The lecture, which took place in Cole Cinema, was very laid back and the audience made comments and asked questions throughout. Keisling presented herself as “the poster child for ADD” (attention deficit disorder) and found herself constantly jumping around from topic to topic during her discussion, making it fun and friendly.
Keisling, who was born sexually male but now identifies as female, said, “I grew up knowing I was a boy… [But], I knew from my earliest memories… that I wanted to be like my sister.” Though Keisling desired this early on, it was not a realistic thing to do in the 1960s. There were no transgender role models to look up to and imitate at that time.
The process of switching from identifying as male to female, or vice versa, is called transitioning. Transitioning does not always involve genital surgery, and Keisling emphasized that surgery is often not the most important part of a person’s transition. Even as recent as 15 years ago, “When [people] transitioned, they lost everything,” said Keisling. People in this situation normally received very little support from their family and friends.
“I am the only person I know whose parents renamed her,” said Keisling, who changed her name from Mark to Mara. She said she had been very “charmed” in the support she has received from her family and friends during her transition.
Keisling told stories about the different kinds of job discrimination that transgender individuals have gone through in recent years. One particular story was, what Keisling called, “the worst case of job discrimination that I have ever heard in my life.”
After working for a very long time with the same government agency, Keisling’s friend made the transition from male to female. She was told that she could not use the women’s bathrooms in the agency unless she had genital surgery, which she did not originally plan to do. She was forced to use the closest outside bathroom, which was 20 miles away. Since this was so inconvenient, she had genital surgery which was butchered and left her incontinent. She received no salary raise in 10 years, making her the second longest working employee but also the lowest paid.
Many insurance companies discriminate against transgender people and refuse to pay for transgender-related surgeries. For example, Keisling’s friend’s insurance company refused to pay for sex-change surgery. They also refused to cover the consequences of a coronary event because they claimed the stress causing it was transgender-related.
“This kind of nonsense still happens all the time,” said Keisling about the extreme experiences of her friend, but she made the point that it usually does not all occur to the same person.
Keisling further explained that transgender people are four times more likely than people in the general population to be living on less than $10,000 per year. She also said that seven percent of transgender people had been expelled from school. “Seven percent of any subgroup being expelled means it must have something to do with being a part of the subgroup.”
“While things are getting so much better, there are still about a million tragedies every day,” said Keisling, referring to transgender directed violence and transgender people being turned away from hospitals.

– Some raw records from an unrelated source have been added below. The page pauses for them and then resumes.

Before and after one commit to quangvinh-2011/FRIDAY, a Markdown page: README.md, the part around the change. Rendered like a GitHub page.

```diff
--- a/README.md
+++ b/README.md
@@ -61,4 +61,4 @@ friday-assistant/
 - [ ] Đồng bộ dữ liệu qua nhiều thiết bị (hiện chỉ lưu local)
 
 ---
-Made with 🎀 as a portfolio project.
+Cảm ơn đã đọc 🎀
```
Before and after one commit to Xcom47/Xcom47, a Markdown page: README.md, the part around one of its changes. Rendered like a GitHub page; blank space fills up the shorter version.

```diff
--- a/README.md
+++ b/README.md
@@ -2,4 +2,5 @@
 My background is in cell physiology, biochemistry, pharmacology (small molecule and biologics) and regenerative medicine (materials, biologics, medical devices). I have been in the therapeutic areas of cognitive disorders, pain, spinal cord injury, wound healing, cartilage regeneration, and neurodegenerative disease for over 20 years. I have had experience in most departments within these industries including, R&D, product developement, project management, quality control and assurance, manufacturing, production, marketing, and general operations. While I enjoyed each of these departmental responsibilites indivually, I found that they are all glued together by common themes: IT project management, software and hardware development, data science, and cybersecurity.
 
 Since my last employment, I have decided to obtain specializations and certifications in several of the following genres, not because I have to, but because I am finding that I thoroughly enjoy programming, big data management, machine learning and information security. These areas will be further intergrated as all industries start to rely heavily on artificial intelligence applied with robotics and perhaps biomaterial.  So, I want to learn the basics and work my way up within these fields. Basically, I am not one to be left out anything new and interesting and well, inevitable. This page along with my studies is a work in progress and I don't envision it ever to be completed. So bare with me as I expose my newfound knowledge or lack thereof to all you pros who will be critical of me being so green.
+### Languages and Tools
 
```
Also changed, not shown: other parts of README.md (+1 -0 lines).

Keisling closed her discussion by saying, “I was born. That’s it. I’m really just a person… Transgender people are not ordinary, they are extraordinary.” They live to face violence and discrimination every day without changing back to the discriminatory and generally accepted gender norms of society.
“I’m really excited SMCM is beginning to spread awareness on transgender issues,” said sophomore Aimhirghin Gilligan. “Mara gave a great introduction to understanding some of the issues that face transgender persons, and suggestions for things people can do to respect and support their trans* friends, family, and classmates on and off campus.”
Trans* is a more general term than transgender, which includes transsexual, non-binary, genderfluid, tranvestite, etc. identified people along with transgender people.
“I thought Ms. Keisling’s talk was fantastic,” said senior Jess O’Rear. “My only gripe with the event… was that the audience was made up mostly of students who already ‘get it.’ … I’d hoped more students would have shown up who were less aware of the issues surrounding trans* identities and activism, because I feel like a large step that a majority of society – including this campus – needs to take is simply learning that trans* people exist, and that there are many obstacles that trans* people face just trying to live comfortably in a culture with such a strict gender binary in place.”
“It… seemed like [Keisling] inspired both me and the rest of the audience to go and and do what they can – like going to the local hospital and making sure they have good practices for LGBTQ people,” said senior Johanna Galat. “It definitely got me excited about the possibilities for creating an inclusive, trans-friendly campus!”